Exclude any images and output the remaining records exactly.

-- Exercise material follows --

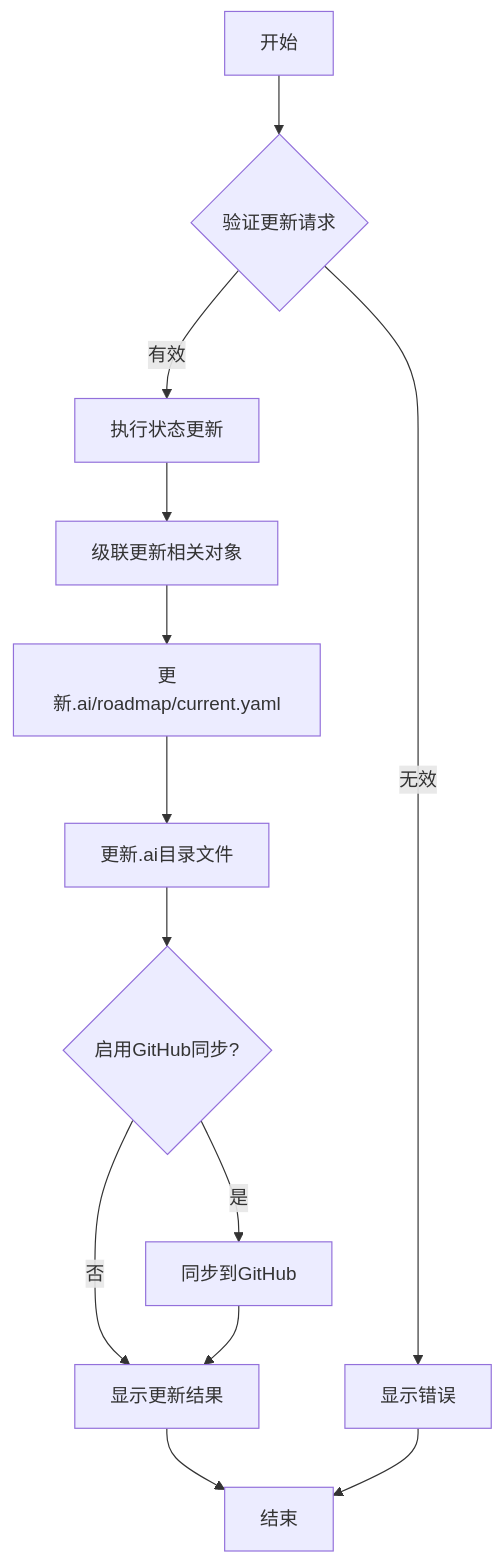
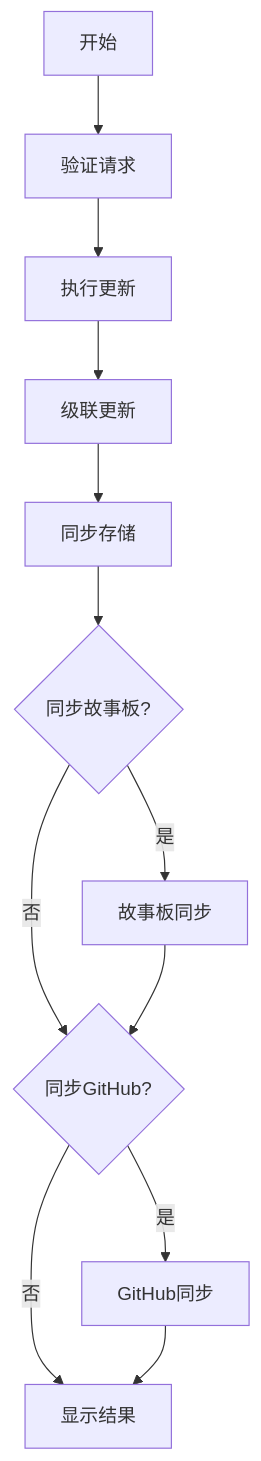
The second of 2 diagrams in .cursor/rules/command-rules/update-command.mdc (jacobcy/VibeCopilot), drawn with Mermaid before and after one commit. The commit also changed other lines of this file and 18 other files, not shown here.

````diff
--- a/.cursor/rules/command-rules/update-command.mdc
+++ b/.cursor/rules/command-rules/update-command.mdc
@@ -90,15 +92,14 @@
 ```mermaid
 flowchart TD
-    A[开始] --> B{验证更新请求}
-    B -->|有效| C[执行状态更新]
-    B -->|无效| G[显示错误]
-    C --> D[级联更新相关对象]
-    D --> E1[更新.ai/roadmap/current.yaml]
-    E1 --> E2[更新.ai目录文件]
-    E2 --> E3{启用GitHub同步?}
-    E3 -->|是| E4[同步到GitHub]
-    E3 -->|否| F[显示更新结果]
-    E4 --> F
-    F --> H[结束]
-    G --> H
+    A[开始] --> B[验证请求]
+    B --> C[执行更新]
+    C --> D[级联更新]
+    D --> E[同步存储]
+    E --> F1{同步故事板?}
+    F1 -->|是| F2[故事板同步]
+    F1 -->|否| G1{同步GitHub?}
+    F2 --> G1
+    G1 -->|是| G2[GitHub同步]
+    G1 -->|否| H[显示结果]
+    G2 --> H
 ```
````
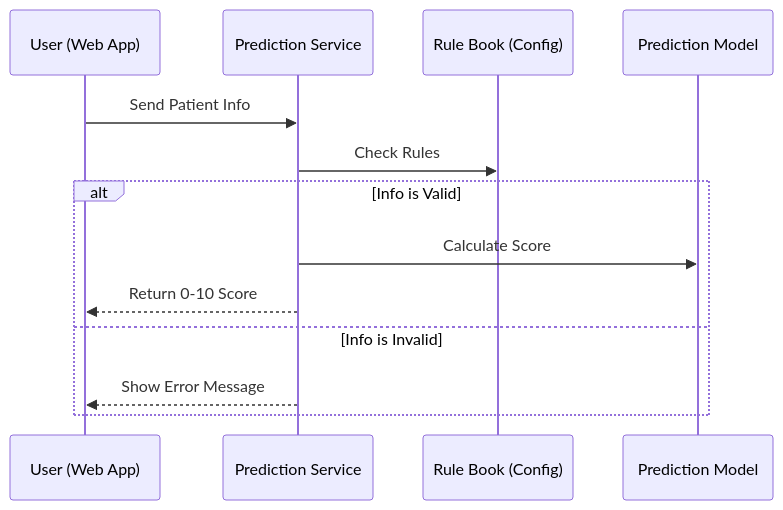
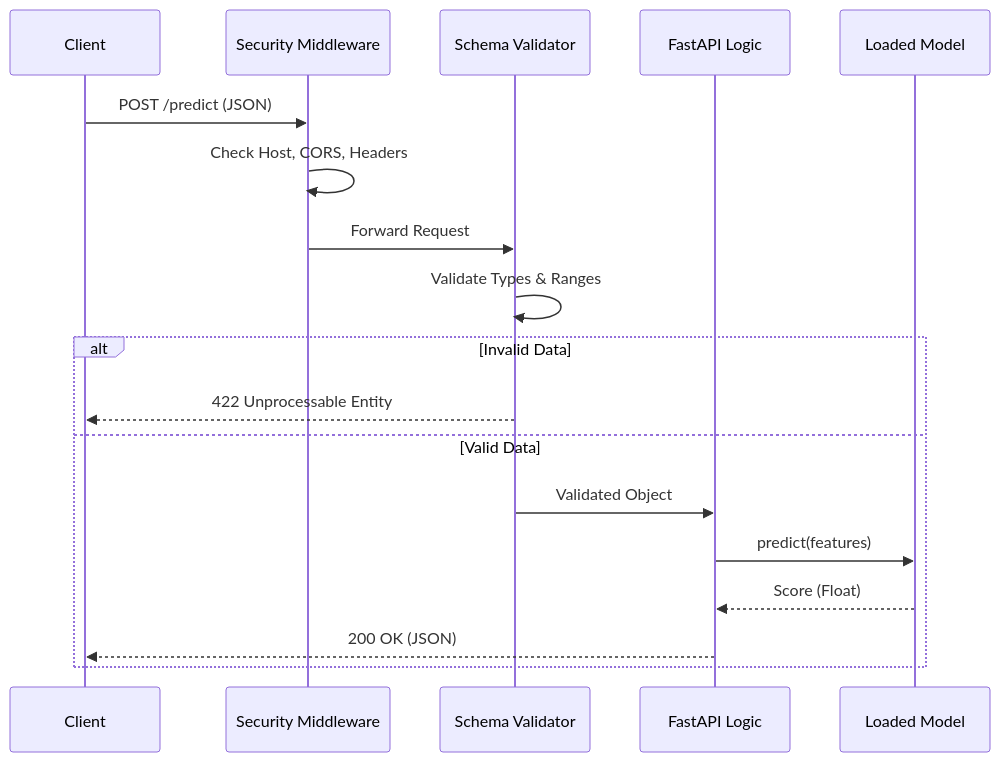
The diagram in inference/README.md (iammohith/MLOps-System-for-Clinical-Treatment-Outcome-Prediction), drawn with Mermaid before and after one commit. The commit also changed other lines of this file and 27 other files, not shown here.

First line of the commit message:
chore: major documentation overhaul and architecture alignment

````diff
--- a/inference/README.md
+++ b/inference/README.md
@@ -29,16 +22,22 @@
 ```mermaid
 sequenceDiagram
-    participant C as User (Web App)
-    participant A as Prediction Service
-    participant P as Rule Book (Config)
-    participant M as Prediction Model
+    participant Client
+    participant Middleware as Security Middleware
+    participant Pydantic as Schema Validator
+    participant App as FastAPI Logic
+    participant Model as Loaded Model
 
-    C->>A: Send Patient Info
-    A->>P: Check Rules
-    alt Info is Valid
-        A->>M: Calculate Score
-        A-->>C: Return 0-10 Score
-    else Info is Invalid
-        A-->>C: Show Error Message
+    Client->>Middleware: POST /predict (JSON)
+    Middleware->>Middleware: Check Host, CORS, Headers
+    Middleware->>Pydantic: Forward Request
+    Pydantic->>Pydantic: Validate Types & Ranges
+    
+    alt Invalid Data
+        Pydantic-->>Client: 422 Unprocessable Entity
+    else Valid Data
+        Pydantic->>App: Validated Object
+        App->>Model: predict(features)
+        Model-->>App: Score (Float)
+        App-->>Client: 200 OK (JSON)
     end
 ```
````
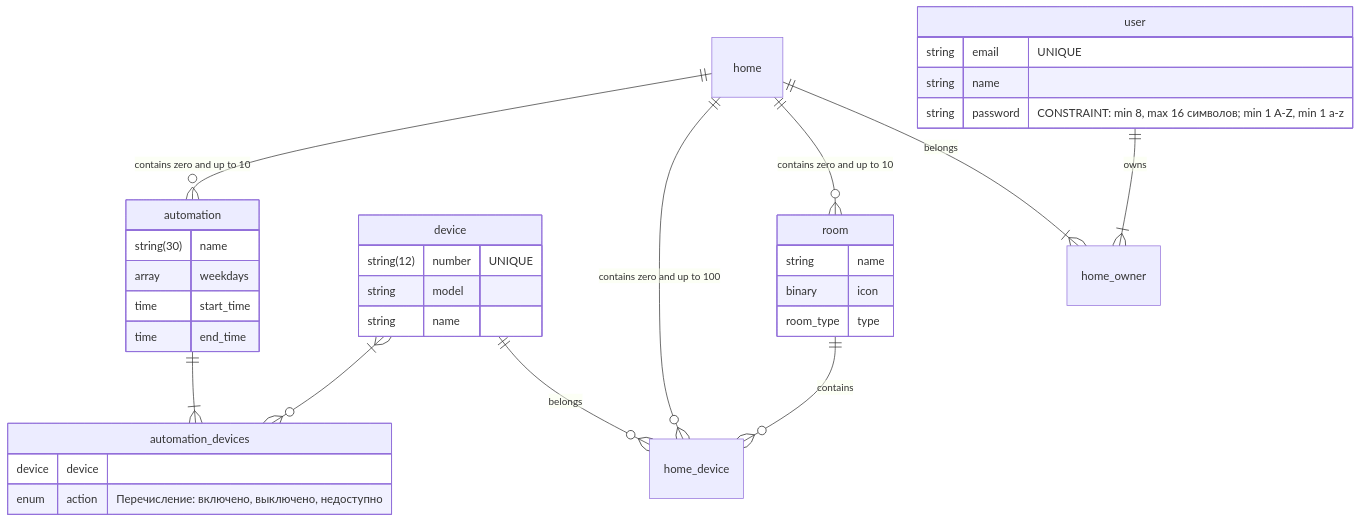
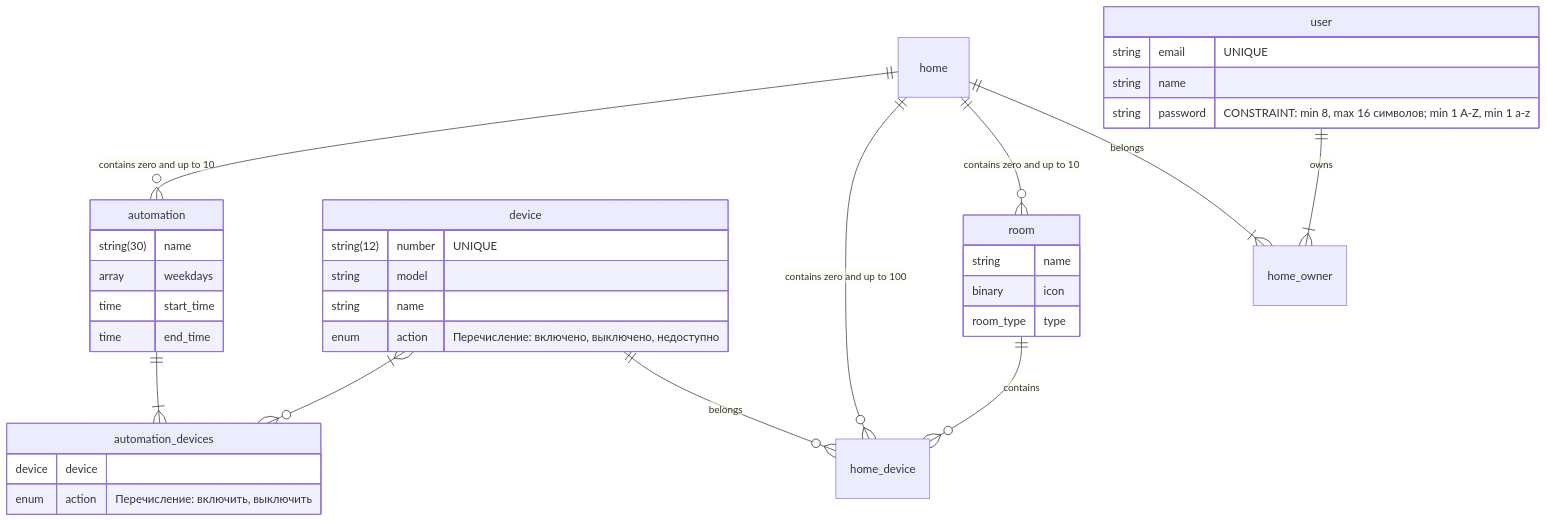
One commit to oleshko-g/sa_cases changed the diagram in HARD/yandex-practicum-diploma-project/# spec.md. Above: the diagram before and after it, drawn with Mermaid.

Commit message:
Доработать ERD

````diff
--- a/HARD/yandex-practicum-diploma-project/# spec.md
+++ b/HARD/yandex-practicum-diploma-project/# spec.md
@@ -31,46 +31,47 @@
 ```mermaid
 erDiagram
 user {
 string email "UNIQUE"
 string name
 string password "CONSTRAINT: min 8, max 16 символов; min 1 A-Z, min 1 a-z"
 }
 room { 
 string name
 binary icon
 room_type type
 }
 device {
 string(12) number "UNIQUE"
 string model
 string name
+enum action "Перечисление: включено, выключено, недоступно"
 }
 home
 automation {
 string(30) name
 array weekdays
 time start_time
 time end_time
 }
 automation_devices {
 device device
-enum action "Перечисление: включено, выключено, недоступно"
+enum action "Перечисление: включить, выключить"
 }
 home_owner
 home_device
 
 user ||--|{ home_owner : owns
 home ||--|{ home_owner : belongs
 
 home ||--o{ room : "contains zero and up to 10"
 room ||--o{ home_device : "contains"
 
 device ||--o{ home_device : belongs
 home ||--o{ home_device : "contains zero and up to 100"
 
 home ||--o{ automation : "contains zero and up to 10"
 
 automation ||--|{ automation_devices : ""
 device }|--o{ automation_devices : ""
 
 ```
````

-- Exercise material concluded --

# [Output]
The second of 2 diagrams in .cursor/rules/command-rules/update-command.mdc (jacobcy/VibeCopilot), drawn with Mermaid before and after one commit. The commit also changed other lines of this file and 18 other files, not shown here.

````diff
--- a/.cursor/rules/command-rules/update-command.mdc
+++ b/.cursor/rules/command-rules/update-command.mdc
@@ -90,15 +92,14 @@
 ```mermaid
 flowchart TD
-    A[开始] --> B{验证更新请求}
-    B -->|有效| C[执行状态更新]
-    B -->|无效| G[显示错误]
-    C --> D[级联更新相关对象]
-    D --> E1[更新.ai/roadmap/current.yaml]
-    E1 --> E2[更新.ai目录文件]
-    E2 --> E3{启用GitHub同步?}
-    E3 -->|是| E4[同步到GitHub]
-    E3 -->|否| F[显示更新结果]
-    E4 --> F
-    F --> H[结束]
-    G --> H
+    A[开始] --> B[验证请求]
+    B --> C[执行更新]
+    C --> D[级联更新]
+    D --> E[同步存储]
+    E --> F1{同步故事板?}
+    F1 -->|是| F2[故事板同步]
+    F1 -->|否| G1{同步GitHub?}
+    F2 --> G1
+    G1 -->|是| G2[GitHub同步]
+    G1 -->|否| H[显示结果]
+    G2 --> H
 ```
````
The diagram in inference/README.md (iammohith/MLOps-System-for-Clinical-Treatment-Outcome-Prediction), drawn with Mermaid before and after one commit. The commit also changed other lines of this file and 27 other files, not shown here.

First line of the commit message:
chore: major documentation overhaul and architecture alignment

````diff
--- a/inference/README.md
+++ b/inference/README.md
@@ -29,16 +22,22 @@
 ```mermaid
 sequenceDiagram
-    participant C as User (Web App)
-    participant A as Prediction Service
-    participant P as Rule Book (Config)
-    participant M as Prediction Model
+    participant Client
+    participant Middleware as Security Middleware
+    participant Pydantic as Schema Validator
+    participant App as FastAPI Logic
+    participant Model as Loaded Model
 
-    C->>A: Send Patient Info
-    A->>P: Check Rules
-    alt Info is Valid
-        A->>M: Calculate Score
-        A-->>C: Return 0-10 Score
-    else Info is Invalid
-        A-->>C: Show Error Message
+    Client->>Middleware: POST /predict (JSON)
+    Middleware->>Middleware: Check Host, CORS, Headers
+    Middleware->>Pydantic: Forward Request
+    Pydantic->>Pydantic: Validate Types & Ranges
+    
+    alt Invalid Data
+        Pydantic-->>Client: 422 Unprocessable Entity
+    else Valid Data
+        Pydantic->>App: Validated Object
+        App->>Model: predict(features)
+        Model-->>App: Score (Float)
+        App-->>Client: 200 OK (JSON)
     end
 ```
````
One commit to oleshko-g/sa_cases changed the diagram in HARD/yandex-practicum-diploma-project/# spec.md. Above: the diagram before and after it, drawn with Mermaid.

Commit message:
Доработать ERD

````diff
--- a/HARD/yandex-practicum-diploma-project/# spec.md
+++ b/HARD/yandex-practicum-diploma-project/# spec.md
@@ -31,46 +31,47 @@
 ```mermaid
 erDiagram
 user {
 string email "UNIQUE"
 string name
 string password "CONSTRAINT: min 8, max 16 символов; min 1 A-Z, min 1 a-z"
 }
 room { 
 string name
 binary icon
 room_type type
 }
 device {
 string(12) number "UNIQUE"
 string model
 string name
+enum action "Перечисление: включено, выключено, недоступно"
 }
 home
 automation {
 string(30) name
 array weekdays
 time start_time
 time end_time
 }
 automation_devices {
 device device
-enum action "Перечисление: включено, выключено, недоступно"
+enum action "Перечисление: включить, выключить"
 }
 home_owner
 home_device
 
 user ||--|{ home_owner : owns
 home ||--|{ home_owner : belongs
 
 home ||--o{ room : "contains zero and up to 10"
 room ||--o{ home_device : "contains"
 
 device ||--o{ home_device : belongs
 home ||--o{ home_device : "contains zero and up to 100"
 
 home ||--o{ automation : "contains zero and up to 10"
 
 automation ||--|{ automation_devices : ""
 device }|--o{ automation_devices : ""
 
 ```
````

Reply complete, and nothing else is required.